Task inputs:
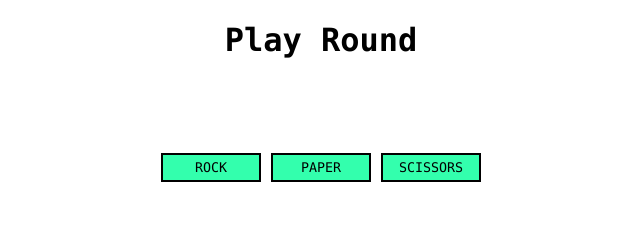
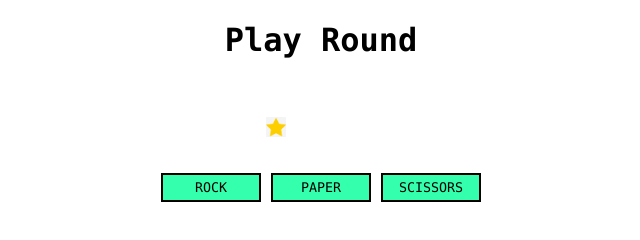
Before and after one commit to FlorenciaCalderon/RockPaperScissors, a plain HTML site: page index.html in a window 1280 px wide. Shown: the whole page, without its empty margins (319-959 px from the left). Drawn offline with Linux system fonts and the light colour scheme.

Commit message:
added beautiful star

```diff
--- a/index.html
+++ b/index.html
@@ -22,7 +22,7 @@ padding:5px;
 
 #container{
   display:grid;
-  grid-template-columns:auto auto auto;
+  grid-template-columns:auto auto auto auto;
   justify-content: center;
   text-align:center;
   grid-gap:30px;
--- a/script.js
+++ b/script.js
@@ -14,20 +14,39 @@ const content3 = document.createElement('div');
 
 
  function playRound(playerSelection, computerSelection) {
+
+  if (container.contains(star)) {
+      container.removeChild(star);
+    }
+
  if (playerSelection=="Rock"&&computerSelection=="Scissors"||playerSelection=="Paper"&&computerSelection=="Rock"||playerSelection=="Scissors"&&computerSelection=="Paper"){
     playerScore++;
+   container.insertBefore(star, content1);
+
  }
  else if (computerSelection=="Rock"&&playerSelection=="Scissors"||computerSelection=="Paper"&&playerSelection=="Rock"||computerSelection=="Scissors"&&playerSelection=="Paper"){
     computerScore++;
+   container.appendChild(star);
 
  }
-
 
  content1.textContent = "Player: "+playerScore;
  content2.textContent=playerSelection+"    vs    "+computerSelection;
  content3.textContent = "Computer: "+computerScore;
 
+
   }
+
+
+   var star = document.createElement("img");
+   star.setAttribute("src", "star.png");
+   star.setAttribute("width", "20px");
+   star.setAttribute("height", "20px");
+
+
+
+
+
 
 
  document.getElementById("Rock").addEventListener("click", function() {
@@ -42,6 +61,7 @@ playRound("Scissors",computerPlay());
 
 
  const container = document.querySelector('#container');
+ container.appendChild(star);
  container.appendChild(content1);
  container.appendChild(content2);
  container.appendChild(content3);
```
Also changed, not shown: star.png (added). Lines whose indentation alone changed are shown as unchanged.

Task prompt:
For every line in the material above, note whether the word "star" appears, then state the number of lines where it does and nothing else.

Answer to the exercise:
11